Work request:
Please repeat each of the records that follow, exactly as written.

--*--

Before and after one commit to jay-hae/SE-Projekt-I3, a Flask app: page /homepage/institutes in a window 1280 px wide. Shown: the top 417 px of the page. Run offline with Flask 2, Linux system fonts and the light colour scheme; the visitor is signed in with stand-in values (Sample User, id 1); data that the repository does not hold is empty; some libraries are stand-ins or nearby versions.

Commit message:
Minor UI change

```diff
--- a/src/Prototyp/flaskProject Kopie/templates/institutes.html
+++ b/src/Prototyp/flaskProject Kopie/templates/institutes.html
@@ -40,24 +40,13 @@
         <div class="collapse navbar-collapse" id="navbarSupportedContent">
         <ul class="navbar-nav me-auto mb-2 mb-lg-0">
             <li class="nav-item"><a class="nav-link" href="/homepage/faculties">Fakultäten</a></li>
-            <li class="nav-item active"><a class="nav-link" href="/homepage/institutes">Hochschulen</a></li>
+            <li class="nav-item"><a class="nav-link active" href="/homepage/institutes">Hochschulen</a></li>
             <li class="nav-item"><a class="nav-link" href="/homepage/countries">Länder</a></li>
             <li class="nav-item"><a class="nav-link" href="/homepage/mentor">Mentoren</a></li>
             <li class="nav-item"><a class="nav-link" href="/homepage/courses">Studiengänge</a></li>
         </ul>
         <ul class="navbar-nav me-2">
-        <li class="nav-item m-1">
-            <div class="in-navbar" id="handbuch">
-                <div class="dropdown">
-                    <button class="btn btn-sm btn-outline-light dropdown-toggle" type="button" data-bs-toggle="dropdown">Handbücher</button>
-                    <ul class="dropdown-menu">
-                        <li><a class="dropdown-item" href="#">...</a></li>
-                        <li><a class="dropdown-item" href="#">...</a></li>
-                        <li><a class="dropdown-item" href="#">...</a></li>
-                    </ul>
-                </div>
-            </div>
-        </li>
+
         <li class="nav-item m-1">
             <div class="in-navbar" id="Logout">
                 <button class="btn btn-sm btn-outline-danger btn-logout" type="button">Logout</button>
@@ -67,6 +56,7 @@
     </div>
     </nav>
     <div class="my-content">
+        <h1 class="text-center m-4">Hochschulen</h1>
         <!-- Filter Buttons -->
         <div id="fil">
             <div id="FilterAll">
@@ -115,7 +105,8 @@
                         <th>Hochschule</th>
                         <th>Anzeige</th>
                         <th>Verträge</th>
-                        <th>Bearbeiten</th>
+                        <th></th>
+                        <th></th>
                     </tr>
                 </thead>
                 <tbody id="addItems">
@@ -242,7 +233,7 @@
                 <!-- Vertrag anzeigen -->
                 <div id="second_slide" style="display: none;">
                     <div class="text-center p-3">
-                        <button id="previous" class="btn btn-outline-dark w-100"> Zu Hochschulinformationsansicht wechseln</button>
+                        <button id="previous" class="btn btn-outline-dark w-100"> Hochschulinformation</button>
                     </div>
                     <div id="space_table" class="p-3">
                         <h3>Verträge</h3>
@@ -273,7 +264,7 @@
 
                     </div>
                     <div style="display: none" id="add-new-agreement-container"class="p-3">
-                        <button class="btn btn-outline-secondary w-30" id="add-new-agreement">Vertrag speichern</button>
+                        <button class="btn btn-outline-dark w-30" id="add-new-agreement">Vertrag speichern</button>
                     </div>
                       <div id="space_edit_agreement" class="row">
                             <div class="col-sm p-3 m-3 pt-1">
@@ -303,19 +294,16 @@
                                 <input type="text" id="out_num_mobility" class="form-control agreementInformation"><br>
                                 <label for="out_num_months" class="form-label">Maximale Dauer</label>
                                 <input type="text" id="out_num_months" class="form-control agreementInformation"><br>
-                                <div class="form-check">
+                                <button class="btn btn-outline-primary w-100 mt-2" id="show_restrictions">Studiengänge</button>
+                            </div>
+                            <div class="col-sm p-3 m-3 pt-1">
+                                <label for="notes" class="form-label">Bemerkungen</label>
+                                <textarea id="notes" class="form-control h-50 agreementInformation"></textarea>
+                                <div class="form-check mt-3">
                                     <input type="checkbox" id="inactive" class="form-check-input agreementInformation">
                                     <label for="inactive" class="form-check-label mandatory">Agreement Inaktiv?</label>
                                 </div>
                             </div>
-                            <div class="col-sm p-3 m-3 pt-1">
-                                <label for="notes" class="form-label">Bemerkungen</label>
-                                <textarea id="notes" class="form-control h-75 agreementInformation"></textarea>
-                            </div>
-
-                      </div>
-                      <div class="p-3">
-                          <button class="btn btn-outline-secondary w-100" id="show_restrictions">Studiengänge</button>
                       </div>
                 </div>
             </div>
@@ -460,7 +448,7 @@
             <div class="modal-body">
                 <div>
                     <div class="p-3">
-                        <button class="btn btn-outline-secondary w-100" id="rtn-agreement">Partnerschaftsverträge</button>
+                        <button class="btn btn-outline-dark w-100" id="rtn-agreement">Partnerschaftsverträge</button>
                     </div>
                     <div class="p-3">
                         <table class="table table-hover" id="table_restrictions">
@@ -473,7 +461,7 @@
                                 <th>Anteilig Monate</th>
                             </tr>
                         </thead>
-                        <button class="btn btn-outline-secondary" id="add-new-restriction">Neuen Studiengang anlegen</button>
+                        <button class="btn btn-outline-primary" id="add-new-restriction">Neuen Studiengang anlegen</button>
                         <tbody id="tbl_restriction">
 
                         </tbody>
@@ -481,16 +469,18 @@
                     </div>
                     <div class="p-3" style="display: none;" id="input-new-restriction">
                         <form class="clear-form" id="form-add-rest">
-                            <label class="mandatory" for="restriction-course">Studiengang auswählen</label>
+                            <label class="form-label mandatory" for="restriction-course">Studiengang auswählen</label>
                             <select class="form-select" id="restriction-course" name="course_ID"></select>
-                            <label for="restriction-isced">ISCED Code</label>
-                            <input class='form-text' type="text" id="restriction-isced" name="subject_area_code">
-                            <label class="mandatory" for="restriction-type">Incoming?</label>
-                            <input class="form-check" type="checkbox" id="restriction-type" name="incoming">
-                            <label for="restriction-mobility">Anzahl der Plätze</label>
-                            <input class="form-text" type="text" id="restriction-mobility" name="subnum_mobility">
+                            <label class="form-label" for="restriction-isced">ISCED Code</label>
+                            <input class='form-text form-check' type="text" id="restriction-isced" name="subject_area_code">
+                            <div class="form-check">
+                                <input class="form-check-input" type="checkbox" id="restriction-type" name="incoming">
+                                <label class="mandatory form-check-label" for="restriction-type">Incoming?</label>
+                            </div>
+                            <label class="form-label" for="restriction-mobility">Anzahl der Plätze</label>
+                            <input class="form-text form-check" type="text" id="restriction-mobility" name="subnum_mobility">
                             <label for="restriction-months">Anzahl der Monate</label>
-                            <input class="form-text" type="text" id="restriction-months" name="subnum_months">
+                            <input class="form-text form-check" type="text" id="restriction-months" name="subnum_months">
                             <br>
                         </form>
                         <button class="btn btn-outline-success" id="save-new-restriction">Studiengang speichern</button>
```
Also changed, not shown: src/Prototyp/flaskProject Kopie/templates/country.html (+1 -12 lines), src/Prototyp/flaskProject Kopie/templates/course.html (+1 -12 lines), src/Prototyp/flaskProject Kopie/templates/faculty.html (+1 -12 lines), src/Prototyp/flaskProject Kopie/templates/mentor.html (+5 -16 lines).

--*--

Reply to the exercise:
Before and after one commit to jay-hae/SE-Projekt-I3, a Flask app: page /homepage/institutes in a window 1280 px wide. Shown: the top 417 px of the page. Run offline with Flask 2, Linux system fonts and the light colour scheme; the visitor is signed in with stand-in values (Sample User, id 1); data that the repository does not hold is empty; some libraries are stand-ins or nearby versions.

Commit message:
Minor UI change

```diff
--- a/src/Prototyp/flaskProject Kopie/templates/institutes.html
+++ b/src/Prototyp/flaskProject Kopie/templates/institutes.html
@@ -40,24 +40,13 @@
         <div class="collapse navbar-collapse" id="navbarSupportedContent">
         <ul class="navbar-nav me-auto mb-2 mb-lg-0">
             <li class="nav-item"><a class="nav-link" href="/homepage/faculties">Fakultäten</a></li>
-            <li class="nav-item active"><a class="nav-link" href="/homepage/institutes">Hochschulen</a></li>
+            <li class="nav-item"><a class="nav-link active" href="/homepage/institutes">Hochschulen</a></li>
             <li class="nav-item"><a class="nav-link" href="/homepage/countries">Länder</a></li>
             <li class="nav-item"><a class="nav-link" href="/homepage/mentor">Mentoren</a></li>
             <li class="nav-item"><a class="nav-link" href="/homepage/courses">Studiengänge</a></li>
         </ul>
         <ul class="navbar-nav me-2">
-        <li class="nav-item m-1">
-            <div class="in-navbar" id="handbuch">
-                <div class="dropdown">
-                    <button class="btn btn-sm btn-outline-light dropdown-toggle" type="button" data-bs-toggle="dropdown">Handbücher</button>
-                    <ul class="dropdown-menu">
-                        <li><a class="dropdown-item" href="#">...</a></li>
-                        <li><a class="dropdown-item" href="#">...</a></li>
-                        <li><a class="dropdown-item" href="#">...</a></li>
-                    </ul>
-                </div>
-            </div>
-        </li>
+
         <li class="nav-item m-1">
             <div class="in-navbar" id="Logout">
                 <button class="btn btn-sm btn-outline-danger btn-logout" type="button">Logout</button>
@@ -67,6 +56,7 @@
     </div>
     </nav>
     <div class="my-content">
+        <h1 class="text-center m-4">Hochschulen</h1>
         <!-- Filter Buttons -->
         <div id="fil">
             <div id="FilterAll">
@@ -115,7 +105,8 @@
                         <th>Hochschule</th>
                         <th>Anzeige</th>
                         <th>Verträge</th>
-                        <th>Bearbeiten</th>
+                        <th></th>
+                        <th></th>
                     </tr>
                 </thead>
                 <tbody id="addItems">
@@ -242,7 +233,7 @@
                 <!-- Vertrag anzeigen -->
                 <div id="second_slide" style="display: none;">
                     <div class="text-center p-3">
-                        <button id="previous" class="btn btn-outline-dark w-100"> Zu Hochschulinformationsansicht wechseln</button>
+                        <button id="previous" class="btn btn-outline-dark w-100"> Hochschulinformation</button>
                     </div>
                     <div id="space_table" class="p-3">
                         <h3>Verträge</h3>
@@ -273,7 +264,7 @@
 
                     </div>
                     <div style="display: none" id="add-new-agreement-container"class="p-3">
-                        <button class="btn btn-outline-secondary w-30" id="add-new-agreement">Vertrag speichern</button>
+                        <button class="btn btn-outline-dark w-30" id="add-new-agreement">Vertrag speichern</button>
                     </div>
                       <div id="space_edit_agreement" class="row">
                             <div class="col-sm p-3 m-3 pt-1">
@@ -303,19 +294,16 @@
                                 <input type="text" id="out_num_mobility" class="form-control agreementInformation"><br>
                                 <label for="out_num_months" class="form-label">Maximale Dauer</label>
                                 <input type="text" id="out_num_months" class="form-control agreementInformation"><br>
-                                <div class="form-check">
+                                <button class="btn btn-outline-primary w-100 mt-2" id="show_restrictions">Studiengänge</button>
+                            </div>
+                            <div class="col-sm p-3 m-3 pt-1">
+                                <label for="notes" class="form-label">Bemerkungen</label>
+                                <textarea id="notes" class="form-control h-50 agreementInformation"></textarea>
+                                <div class="form-check mt-3">
                                     <input type="checkbox" id="inactive" class="form-check-input agreementInformation">
                                     <label for="inactive" class="form-check-label mandatory">Agreement Inaktiv?</label>
                                 </div>
                             </div>
-                            <div class="col-sm p-3 m-3 pt-1">
-                                <label for="notes" class="form-label">Bemerkungen</label>
-                                <textarea id="notes" class="form-control h-75 agreementInformation"></textarea>
-                            </div>
-
-                      </div>
-                      <div class="p-3">
-                          <button class="btn btn-outline-secondary w-100" id="show_restrictions">Studiengänge</button>
                       </div>
                 </div>
             </div>
@@ -460,7 +448,7 @@
             <div class="modal-body">
                 <div>
                     <div class="p-3">
-                        <button class="btn btn-outline-secondary w-100" id="rtn-agreement">Partnerschaftsverträge</button>
+                        <button class="btn btn-outline-dark w-100" id="rtn-agreement">Partnerschaftsverträge</button>
                     </div>
                     <div class="p-3">
                         <table class="table table-hover" id="table_restrictions">
@@ -473,7 +461,7 @@
                                 <th>Anteilig Monate</th>
                             </tr>
                         </thead>
-                        <button class="btn btn-outline-secondary" id="add-new-restriction">Neuen Studiengang anlegen</button>
+                        <button class="btn btn-outline-primary" id="add-new-restriction">Neuen Studiengang anlegen</button>
                         <tbody id="tbl_restriction">
 
                         </tbody>
@@ -481,16 +469,18 @@
                     </div>
                     <div class="p-3" style="display: none;" id="input-new-restriction">
                         <form class="clear-form" id="form-add-rest">
-                            <label class="mandatory" for="restriction-course">Studiengang auswählen</label>
+                            <label class="form-label mandatory" for="restriction-course">Studiengang auswählen</label>
                             <select class="form-select" id="restriction-course" name="course_ID"></select>
-                            <label for="restriction-isced">ISCED Code</label>
-                            <input class='form-text' type="text" id="restriction-isced" name="subject_area_code">
-                            <label class="mandatory" for="restriction-type">Incoming?</label>
-                            <input class="form-check" type="checkbox" id="restriction-type" name="incoming">
-                            <label for="restriction-mobility">Anzahl der Plätze</label>
-                            <input class="form-text" type="text" id="restriction-mobility" name="subnum_mobility">
+                            <label class="form-label" for="restriction-isced">ISCED Code</label>
+                            <input class='form-text form-check' type="text" id="restriction-isced" name="subject_area_code">
+                            <div class="form-check">
+                                <input class="form-check-input" type="checkbox" id="restriction-type" name="incoming">
+                                <label class="mandatory form-check-label" for="restriction-type">Incoming?</label>
+                            </div>
+                            <label class="form-label" for="restriction-mobility">Anzahl der Plätze</label>
+                            <input class="form-text form-check" type="text" id="restriction-mobility" name="subnum_mobility">
                             <label for="restriction-months">Anzahl der Monate</label>
-                            <input class="form-text" type="text" id="restriction-months" name="subnum_months">
+                            <input class="form-text form-check" type="text" id="restriction-months" name="subnum_months">
                             <br>
                         </form>
                         <button class="btn btn-outline-success" id="save-new-restriction">Studiengang speichern</button>
```
Also changed, not shown: src/Prototyp/flaskProject Kopie/templates/country.html (+1 -12 lines), src/Prototyp/flaskProject Kopie/templates/course.html (+1 -12 lines), src/Prototyp/flaskProject Kopie/templates/faculty.html (+1 -12 lines), src/Prototyp/flaskProject Kopie/templates/mentor.html (+5 -16 lines).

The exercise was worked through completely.